These included 127 buffalo. Dodge took care to explain that these had been taken by the three Englishmen who accompanied him. He didn’t consider it sporting to kill an animal who would just stand still as bullets dropped herd mates either side of it. He had nothing but contempt for “hidemen,” the hunters who poured over the land, taking only hides and leaving carcasses to rot.
But he listed with seeming pride everything else that he and his mates killed on that expedition: 11 antelope, 20 deer, 793 game birds including turkeys, quail, grouse, and six species of duck, and virtually every other thing that crawled, walked or flew: badgers, raccoons, herons, plovers, hawks, owls, meadowlarks. Dodge doesn’t say whether the game animals were somehow stored for consumption, but the remainder could not have gone to any use, with the exception of a bluebird, whose feathers, he wrote, were destined to adorn a lady’s hat.
Dodge was evolved in consciousness beyond your average Joe. He noticed what his senses perceived and noticed the effect of those perceptions on his inner being. But that magnificence he so beautifully extolled must have given him a false sense of plenitude. Else how could he have killed so many animals so heedlessly?
I do get this somewhat. Life on the plains must have appeared limitless in Dodge’s time. He didn’t seem to realize he was taking part in the destruction of the place that gave him his greatest joy. Few understood back then how interwoven life is. Each meadowlark song and glide of the hawk contributes to the magnificence and to the seamless whole.
Entertaining a false sense of plenitude today would require us to shut down our senses and willfully close our minds. As went the buffalo and the tribes that depended on them for sustenance, so have gone almost all the original grasslands and the animals who thrived there. So have gone much of the topsoil and much of the underlying water.

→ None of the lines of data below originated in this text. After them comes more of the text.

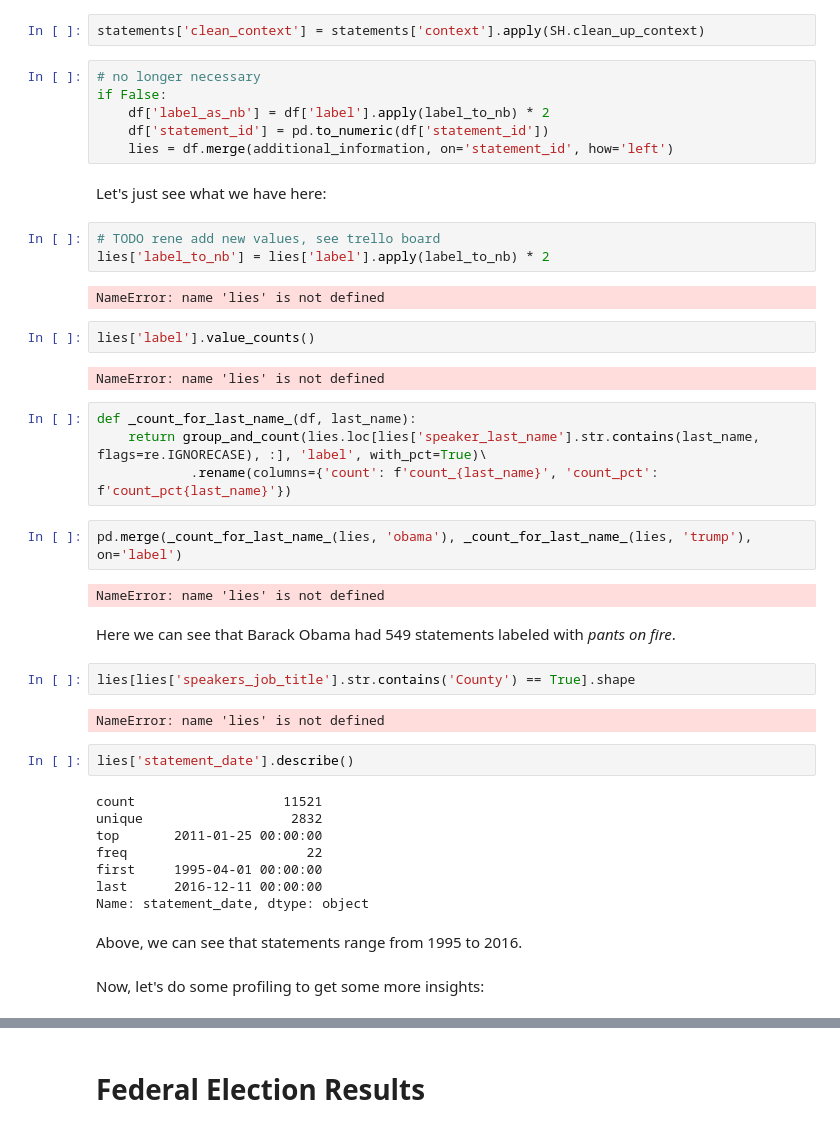
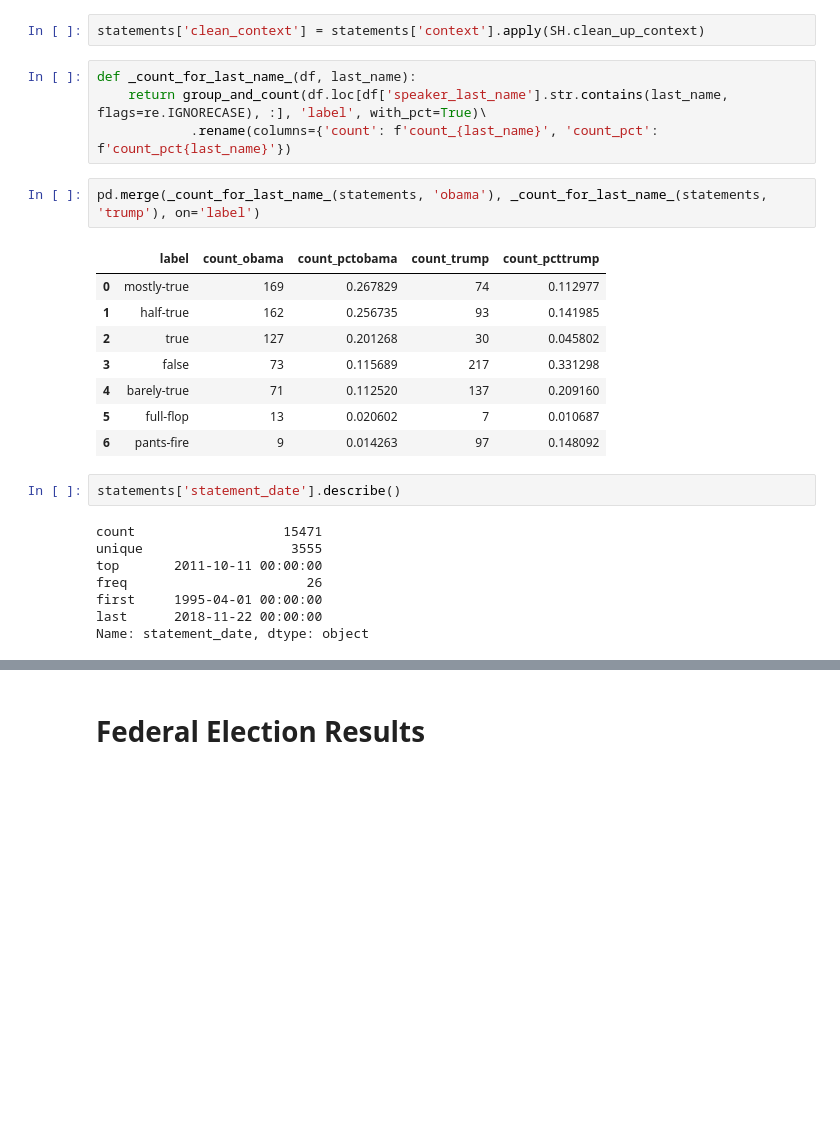
Before and after one commit to ExploringLies/lies-have-short-legs, a Jupyter notebook: notebooks/ElectionStuff.ipynb, the cells around one changed output, grey strips where cells are left out. Cells and saved outputs as stored; diff of their text form; blank space fills up the shorter version.

Commit message:
job title tryouts

```diff
--- a/notebooks/ElectionStuff.ipynb
+++ b/notebooks/ElectionStuff.ipynb
@@ -116,48 +89,28 @@ radio/tv/facebook/twitter/internet
 and these classes can have overlap...
 # %%
 statements['clean_context'] = statements['context'].apply(SH.clean_up_context)
-# %%
-# no longer necessary
-if False:
-    df['label_as_nb'] = df['label'].apply(label_to_nb) * 2
-    df['statement_id'] = pd.to_numeric(df['statement_id'])
-    lies = df.merge(additional_information, on='statement_id', how='left')
-# %% [markdown]
-Let's just see what we have here:
-# %%
-# TODO rene add new values, see trello board
-lies['label_to_nb'] = lies['label'].apply(label_to_nb) * 2
-# %% [output]
-NameError: name 'lies' is not defined
-# %%
-lies['label'].value_counts()
-# %% [output]
-NameError: name 'lies' is not defined
 # %%
 def _count_for_last_name_(df, last_name):
-    return group_and_count(lies.loc[lies['speaker_last_name'].str.contains(last_name, flags=re.IGNORECASE), :], 'label', with_pct=True)\
+    return group_and_count(df.loc[df['speaker_last_name'].str.contains(last_name, flags=re.IGNORECASE), :], 'label', with_pct=True)\
             .rename(columns={'count': f'count_{last_name}', 'count_pct': f'count_pct{last_name}'})
 # %%
-pd.merge(_count_for_last_name_(lies, 'obama'), _count_for_last_name_(lies, 'trump'), on='label')
+pd.merge(_count_for_last_name_(statements, 'obama'), _count_for_last_name_(statements, 'trump'), on='label')
 # %% [output]
-NameError: name 'lies' is not defined
+|  | label | count_obama | count_pctobama | count_trump | count_pcttrump |
+| 0 | mostly-true | 169 | 0.267829 | 74 | 0.112977 |
+| 1 | half-true | 162 | 0.256735 | 93 | 0.141985 |
+| 2 | true | 127 | 0.201268 | 30 | 0.045802 |
+| 3 | false | 73 | 0.115689 | 217 | 0.331298 |
+| 4 | barely-true | 71 | 0.112520 | 137 | 0.209160 |
+| 5 | full-flop | 13 | 0.020602 | 7 | 0.010687 |
+| 6 | pants-fire | 9 | 0.014263 | 97 | 0.148092 |
-# %% [markdown]
-Here we can see that Barack Obama had 549 statements labeled with _pants on fire_.
-# %%
-lies[lies['speakers_job_title'].str.contains('County') == True].shape
-# %% [output]
-NameError: name 'lies' is not defined
 # %%
-lies['statement_date'].describe()
+statements['statement_date'].describe()
 # %% [output]
-count                   11521
-unique                   2832
-top       2011-01-25 00:00:00
-freq                       22
+count                   15471
+unique                   3555
+top       2011-10-11 00:00:00
+freq                       26
 first     1995-04-01 00:00:00
-last      2016-12-11 00:00:00
+last      2018-11-22 00:00:00
 Name: statement_date, dtype: object
-# %% [markdown]
-Above, we can see that statements range from 1995 to 2016.
-# %% [markdown]
-Now, let's do some profiling to get some more insights:
```
Also changed, not shown: parts of 9 cells of this notebook, 1 other file.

The world is not as large and impervious to us as we once thought. We can harm it, and we are harming it. That is why we must make every effort to protect the magnificence that remains.